My personal site can be found at www.stevemccardell.com. This includes my blog, pages on Darwood & Smitty, many pieces of short fiction or poetry, and some of my music as well. I’m on Twitter at https://twitter.com/stevemccardell and my Amazonauthor page is http://amzn.to/1LdrQjJ


Blogging A-Z: D is for… Dystopia

Posted April 4, 2015

Dystopia

Dystopia is yet another theme of science fiction that intrigues me (and if you’ve been following along with the posts so far, you may have guessed – and quite rightly guessed – that there aren’t many themes I don’t like).

According to the Oxford dictionary, a dystopia is ‘An imagined place or state in which everything is unpleasant or bad, typically a totalitarian or environmentally degraded one. The opposite of utopia’  (Oxford Dictionary – online)

In terms of science fiction, a dystopia has got to be the ‘perfect’ society for characters to rebel against. The Hunger Games and Divergent are two of the most recent books to use this theme, but in literature, it goes much further back;

1984

1984

Published by George Orwell in 1959, this novel paints a grim presentation of 1984. An atomic war has  resulted in the world being divided into three states: Oceania, Eurasia and Eastasia.

Winston Smith is a bureaucrat, living in London (Oceania). He works for the Ministry of Truth and is responsible for rewriting history, as and when the ruling party require it.

As the novel opens, Winston feels frustrated by the oppression and rigid control of the Party, which prohibits free thought, sex, and any expression of individuality. Winston dislikes the party and has illegally purchased a diary in which to write his criminal thoughts.

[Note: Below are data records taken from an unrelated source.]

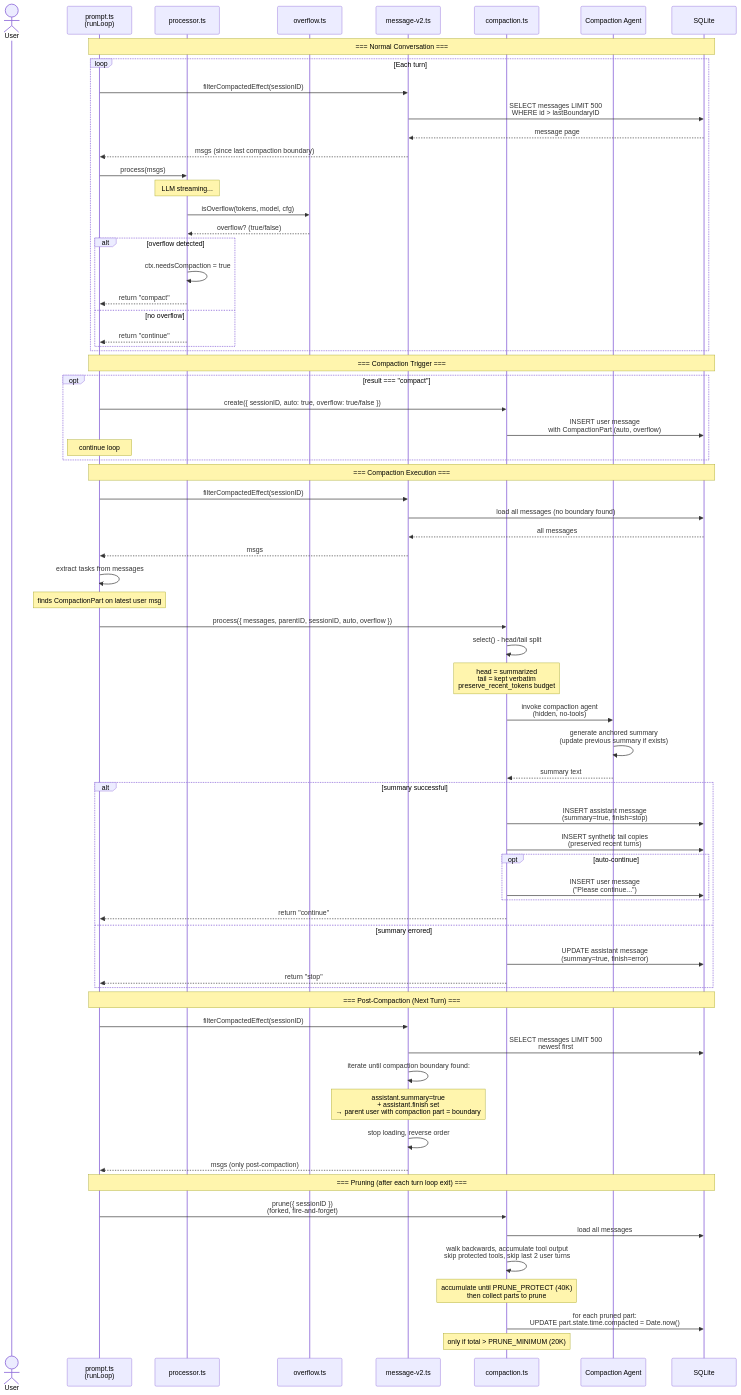
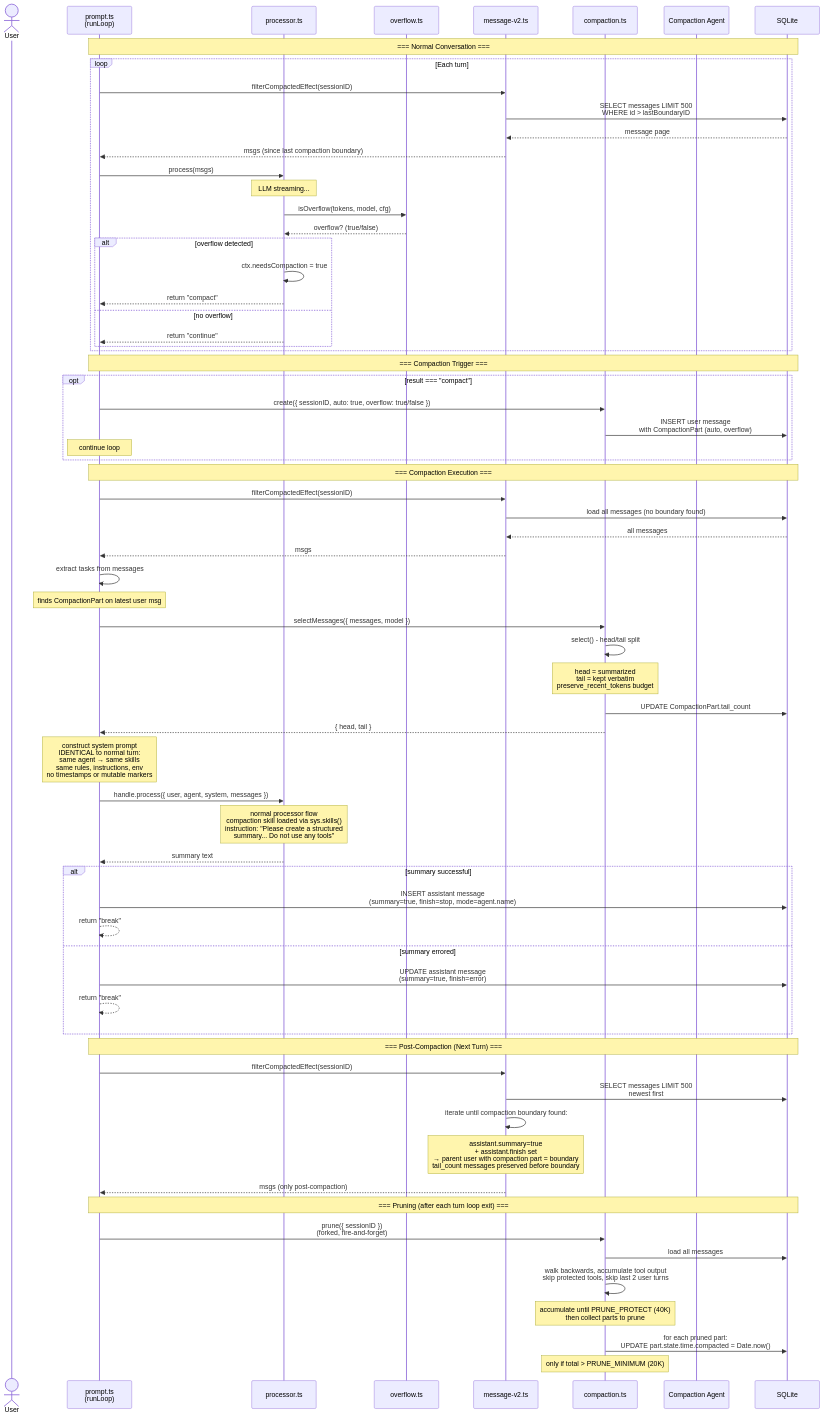
One commit to AlHeloween/opencode changed the fifth of 8 diagrams in plans/20260612_compaction_schema_diagram.md. Above: the diagram before and after it, drawn with Mermaid. The commit also changed other lines of this file and 11 other files, not shown here.

First line of the commit message:
compaction: normal-flow integration, KV cache continuity

```diff
--- a/plans/20260612_compaction_schema_diagram.md
+++ b/plans/20260612_compaction_schema_diagram.md
@@ -238,25 +243,24 @@
     Prompt->>Prompt: extract tasks from messages
     Note over Prompt: finds CompactionPart on latest user msg
 
-    Prompt->>Compaction: process({ messages, parentID, sessionID, auto, overflow })
-
+    Prompt->>Compaction: selectMessages({ messages, model })
     Compaction->>Compaction: select() - head/tail split
     Note over Compaction: head = summarized<br/>tail = kept verbatim<br/>preserve_recent_tokens budget
+    Compaction->>DB: UPDATE CompactionPart.tail_count
+    Compaction-->>Prompt: { head, tail }
 
-    Compaction->>Agent: invoke compaction agent<br/>(hidden, no-tools)
-    Agent->>Agent: generate anchored summary<br/>(update previous summary if exists)
-    Agent-->>Compaction: summary text
+    Note over Prompt: construct system prompt<br/>IDENTICAL to normal turn:<br/>same agent → same skills<br/>same rules, instructions, env<br/>no timestamps or mutable markers
+
+    Prompt->>Processor: handle.process({ user, agent, system, messages })
+    Note over Processor: normal processor flow<br/>compaction skill loaded via sys.skills()<br/>instruction: "Please create a structured<br/>summary... Do not use any tools"
+    Processor-->>Prompt: summary text
 
     alt summary successful
-        Compaction->>DB: INSERT assistant message<br/>(summary=true, finish=stop)
-        Compaction->>DB: INSERT synthetic tail copies<br/>(preserved recent turns)
-        opt auto-continue
-            Compaction->>DB: INSERT user message<br/>("Please continue...")
-        end
-        Compaction-->>Prompt: return "continue"
+        Prompt->>DB: INSERT assistant message<br/>(summary=true, finish=stop, mode=agent.name)
+        Prompt-->>Prompt: return "break"
     else summary errored
-        Compaction->>DB: UPDATE assistant message<br/>(summary=true, finish=error)
-        Compaction-->>Prompt: return "stop"
+        Prompt->>DB: UPDATE assistant message<br/>(summary=true, finish=error)
+        Prompt-->>Prompt: return "break"
     end
 
     Note over Prompt,DB: === Post-Compaction (Next Turn) ===
@@ -264,8 +268,7 @@
     Prompt->>Message: filterCompactedEffect(sessionID)
     Message->>DB: SELECT messages LIMIT 500<br/>newest first
     Message->>Message: iterate until compaction boundary found:
-    Note over Message: assistant.summary=true<br/>+ assistant.finish set<br/>→ parent user with compaction part = boundary
-    Message->>Message: stop loading, reverse order
+    Note over Message: assistant.summary=true<br/>+ assistant.finish set<br/>→ parent user with compaction part = boundary<br/>tail_count messages preserved before boundary
     Message-->>Prompt: msgs (only post-compaction)
 
     Note over Prompt,DB: === Pruning (after each turn loop exit) ===
```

He has also become fixated on a powerful Party member named O’Brien, whom Winston believes is a secret member of the Brotherhood—the mysterious, legendary group that works to overthrow the Party‘ (Sparknotes)

bbIt introduces the theme of ‘Big Brother,’ the faceless leader of Oceania. Everywhere Winston goes there are posters announcing that ‘Big Brother is watching you.’ While the citizens have been told he is their leader, Winston isn’t sure if he is a real person or just the face of the totalitarian party. Some find his face a comfort, as no matter where they are, he is watching, but to some – such as Winston – he is a threat.

As if that isn’t enough to contend with, Winston makes the mistake of falling in love. Public displays of affection (and free will) are not permitted. He and Julie live in fear of being caught and punished by the Big Brother…


My thoughts on Dystopia

Control seems to be the key to having a dystopian environment – whether through fear, medication or psychology. By keeping low ranking individuals where the leaders want them, by weeding out anyone who might be deemed as troublesome, or incompatible with their chosen method of control, the members at the top of the food chain should be able to enjoy a worry-free life.

Except… an inciting incident is nearly always enough to get a downtrodden character to open their eyes. To move beyond accepting their position in life and see the world for what it is. Discovery of the truth can fuel a character with passion, with the desire to live, as opposed to merely surviving, and they will fight for that freedom.

Sometimes these lowly characters can make it – avenues of escape materialise through a series of discoveries and they exit the book victorious. Other times they do not. The dystopian environment is all there is, but by the time they’ve realised that it’s too late to go back to how things were…